Is the film a bit silly from time to time? Yes. But that's OK. It's Star Wars. Someone forging a dagger as a map to a highly portable item makes no sense at all but it's the sort of nonsense you can ignore in the service of having a good time.

The more substantial flaws come from what I assume are studio edicts to pretend TLJ didn't mean what it said, we take it all back, give us another chance, nerds! So we get Rey Palpatine, whose parents were nobody only 'from a certain point of view' (I'm somewhat surprised they didn't just go with that line), Rose Tico announcing why she isn't going to be in this film, Kylo's mask is back, etc. 

None of these are crippling flaws though. They're just wasted opportunities to do something more interesting. Abrams and Disney decided to play it safe. So it's fun, but not emotionally engaging. Which is a shame.
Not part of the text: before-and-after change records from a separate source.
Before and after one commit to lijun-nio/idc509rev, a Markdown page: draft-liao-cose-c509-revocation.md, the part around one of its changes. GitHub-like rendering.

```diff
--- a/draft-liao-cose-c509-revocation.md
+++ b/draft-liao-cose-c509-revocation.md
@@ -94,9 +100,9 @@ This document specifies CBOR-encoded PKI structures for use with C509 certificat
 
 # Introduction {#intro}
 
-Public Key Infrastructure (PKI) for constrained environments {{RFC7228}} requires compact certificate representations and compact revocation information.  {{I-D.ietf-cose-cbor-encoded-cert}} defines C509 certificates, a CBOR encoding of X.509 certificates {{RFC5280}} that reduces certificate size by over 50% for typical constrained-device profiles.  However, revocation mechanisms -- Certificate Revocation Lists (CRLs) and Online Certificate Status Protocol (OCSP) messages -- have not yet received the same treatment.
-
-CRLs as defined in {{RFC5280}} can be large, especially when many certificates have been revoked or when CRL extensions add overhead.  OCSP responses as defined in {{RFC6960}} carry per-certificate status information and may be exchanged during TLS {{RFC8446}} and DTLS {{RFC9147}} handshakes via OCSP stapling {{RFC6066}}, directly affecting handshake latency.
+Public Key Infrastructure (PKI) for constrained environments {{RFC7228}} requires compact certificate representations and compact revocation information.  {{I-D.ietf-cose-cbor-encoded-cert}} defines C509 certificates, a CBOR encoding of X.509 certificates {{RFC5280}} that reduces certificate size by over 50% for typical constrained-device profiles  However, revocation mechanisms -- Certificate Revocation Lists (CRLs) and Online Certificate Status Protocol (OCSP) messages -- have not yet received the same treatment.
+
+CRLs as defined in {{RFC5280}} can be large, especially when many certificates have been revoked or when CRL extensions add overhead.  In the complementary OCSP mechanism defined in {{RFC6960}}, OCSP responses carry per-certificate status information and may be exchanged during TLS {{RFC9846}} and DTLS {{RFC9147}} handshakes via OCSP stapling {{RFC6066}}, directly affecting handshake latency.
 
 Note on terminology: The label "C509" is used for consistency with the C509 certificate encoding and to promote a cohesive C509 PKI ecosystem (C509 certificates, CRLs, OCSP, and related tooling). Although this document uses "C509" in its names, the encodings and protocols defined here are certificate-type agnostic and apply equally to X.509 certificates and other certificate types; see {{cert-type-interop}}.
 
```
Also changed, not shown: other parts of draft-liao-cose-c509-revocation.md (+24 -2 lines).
I teared up and got thrills during the first two: this one, the emotional beats just didn't land for me at all.

Still parsecs ahead of any of the prequel trilogy, though. Those films were actively bad.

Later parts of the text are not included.